Mandi of OrganizingYourWay.net guest blogs today.
Photo by Bruce Turner
Whether you're grocery shopping on a strict budget or simply trying to stretch your budget as far as it will go, chances are you know exactly which deals you need to take advantage of and what is and isn't in your budget each week when you head to the store. A key part of making deal shopping work for you – without stress and frustration – is to have an organized shopping list so that you can still shop quickly without having to backtrack along the way to pick up items you've forgotten.
The easiest way to do this is to simply write your list in the order of the store aisles so that you can go down your list item by item. I've been writing my shopping lists this way for several years and have gotten so used to thinking this way that I'm now able to write my list by aisle without a second thought (which makes going to a different grocery store "fun"!), but I didn't start out doing that way.
When I first started writing aisle-by-aisle grocery lists, a friend and I drove to our local store and wrote down the aisle headers in order. I then created a master shopping list that we could both each use to write our lists , and it worked perfectly! (And it's especially helpful to write a list this way when sending your husband to the store for you because he knows if he's missed something before he gets to the end of the list.)
I've linked to two shopping list templates for you to use, and here are 3 tips for getting the most out of them:
1. Go to each of your regular grocery stores (and it's not a bad idea to include CVS, Walgreens and/or Rite Aid if you regularly shop at them as well) to create an aisle-by-aisle "map". HINT: Before you start writing down aisle descriptions, stop by the customer service desk and ask if they have a layout you could have. Many stores do! If they don't and you need to write your own, be as brief as possible. For example, instead of "Cake, Spices, Muffin Mixes, Pancakes" (all of which might be on the sign hanging over the aisle), simply write "Baking." Generalize as much as possible to save time and save space on your list – "Dairy," "Meat," "Frozen," "Soups/Mixes."
2. Create a key for yourself so that you can mark the items you absolutely need to get that week (because the sale is too good to miss or your coupons expire) as well as size restrictions and brand names.

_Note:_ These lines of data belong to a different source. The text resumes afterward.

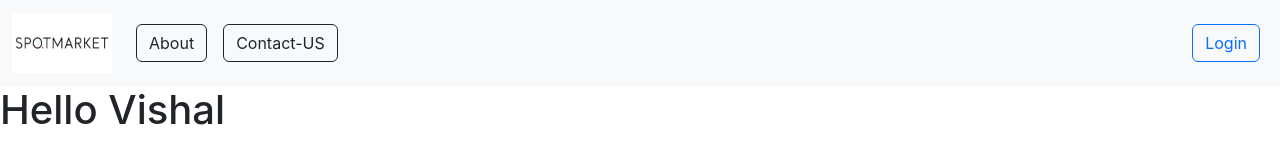
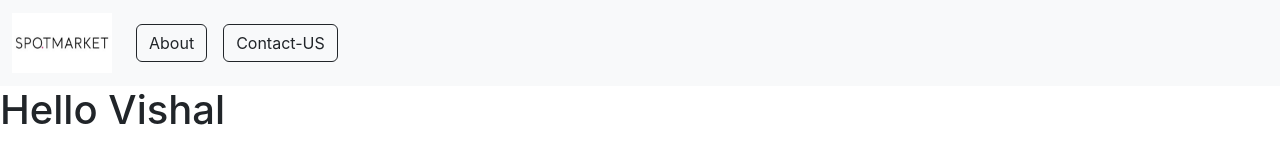
Before and after one commit to Vishal2970/E-Commerce-Fullstack, a React (Create React App) app: page / in a window 1280 px wide. Shown: the top 160 px of the page. Built offline with nearby package versions, Linux system fonts and the light colour scheme.

Commit message:
condition is not working

```diff
--- a/src/App.js
+++ b/src/App.js
@@ -1,7 +1,7 @@
 import { BrowserRouter, Route, Routes } from "react-router-dom";
 import "./App.css";
 import { Home } from "./Pages/Home";
-// import { NavBar } from "./Components/NavBar";
+import { NavBar } from "./Components/NavBar";
 // import { Footer } from "./Components/Footer";
 import { Login } from "./Pages/Login";
 import { SignUp } from "./Pages/SignUp";
@@ -10,7 +10,7 @@ import { ContactUs } from "./Pages/ContactUs";
 function App() {
   return (
     <BrowserRouter>
-      {/* <NavBar /> */}
+      <NavBar isregister="true"/>
       <Routes>
         <Route path="/" element={<Home Name ="Vishal"/>} />
         <Route path="/login" element={<Login />} />
--- a/src/Components/NavBar.jsx
+++ b/src/Components/NavBar.jsx
@@ -1,7 +1,8 @@
 import { useLocation } from "react-router-dom";
 
-export function NavBar() {
+export function NavBar(props) {
   const location = useLocation();
+//   const ispermisson = props.register;
   const currentPath = location.pathname;
   return (
     <>
@@ -50,6 +51,7 @@ export function NavBar() {
                 )}
               </li>
             </ul>
+            {props.register === "true" && (
               <div className="d-flex">
                 <ul className="navbar-nav me-auto mb-2 mb-lg-0">
                   {currentPath !== "/login" && currentPath !== "/signup" && (
@@ -63,6 +65,7 @@ export function NavBar() {
                   )}
                 </ul>
               </div>
+            )}
           </div>
         </div>
       </nav>
--- a/src/Pages/About.jsx
+++ b/src/Pages/About.jsx
@@ -1,8 +1,8 @@
-import { NavBar } from "../Components/NavBar";
+// import { NavBar } from "../Components/NavBar";
 export function About() {
   return (
     <>
-    <NavBar/>
+    {/* <NavBar/> */}
       <h1>Hello i am about</h1>
     </>
   );
--- a/src/Pages/ContactUs.jsx
+++ b/src/Pages/ContactUs.jsx
@@ -1,8 +1,8 @@
-import { NavBar } from "../Components/NavBar";
+// import { NavBar } from "../Components/NavBar";
 export function ContactUs() {
   return (
     <>
-    <NavBar/>
+    {/* <NavBar/> */}
       <h1>Hello i am contact us page</h1>
     </>
   );
--- a/src/Pages/Home.jsx
+++ b/src/Pages/Home.jsx
@@ -1,8 +1,8 @@
-import { NavBar } from "../Components/NavBar";
+// import { NavBar } from "../Components/NavBar";
 export function Home(props) {
   return (
     <>
-      <NavBar />
+      {/* <NavBar /> */}
       <h1>Hello {props.Name}</h1>
     </>
   );
--- a/src/Pages/Login.jsx
+++ b/src/Pages/Login.jsx
@@ -1,10 +1,10 @@
 import Helmet from "react-helmet";
-import { NavBar } from "../Components/NavBar";
+// import { NavBar } from "../Components/NavBar";
 
 export function Login() {
   return (
     <>
-    <NavBar/>
+    {/* <NavBar/> */}
       <Helmet bodyAttributes={{ style: "background-color :#FADCAB" }} />
       <div className="position-absolute top-50 start-50 translate-middle">
         <div className="card" style={{ width: "28rem", height: "22rem" }}>
--- a/src/Pages/SignUp.jsx
+++ b/src/Pages/SignUp.jsx
@@ -1,10 +1,10 @@
 import Helmet from "react-helmet";
-import { NavBar } from "../Components/NavBar";
+// import { NavBar } from "../Components/NavBar";
 
 export function SignUp() {
   return (
     <>
-    <NavBar/>
+    {/* <NavBar/> */}
       <Helmet bodyAttributes={{ style: "background-color :#FADCAB" }} />
       <div className="position-absolute top-50 start-50 translate-middle">
         <div className="card" style={{ width: "28rem", height: "32rem" }}>
```
Lines whose indentation alone changed are shown as unchanged.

3. Print out several copies of each blank list so they're ready to use when you start compiling your shopping lists, coupons and deal scenarios. Use the smaller half sheets if you want to write each store's list separately, or use some of the cells on the larger sheet for your smaller stops instead of creating a separate sheet for each store. HINT: If you're looking for a "greener" solution, try inserting your lists into protective sheet covers and using a fine tip dry erase marker to write your list each week. You can simply wipe it clean after each use (but be careful it doesn't get wiped away while you still need it! )
Do you have a system in place to organize your shopping lists? If you've shopped with and without an organized shopping list, what are the biggest differences you've noticed?
Mandi Ehman is a wife and momma to three little girls (4, 2.5 and 1 years old). OrganizingYourWay.net was born from her belief that getting organized only lasts if you do it your way – to fit your needs, your preferences and your lifestyle.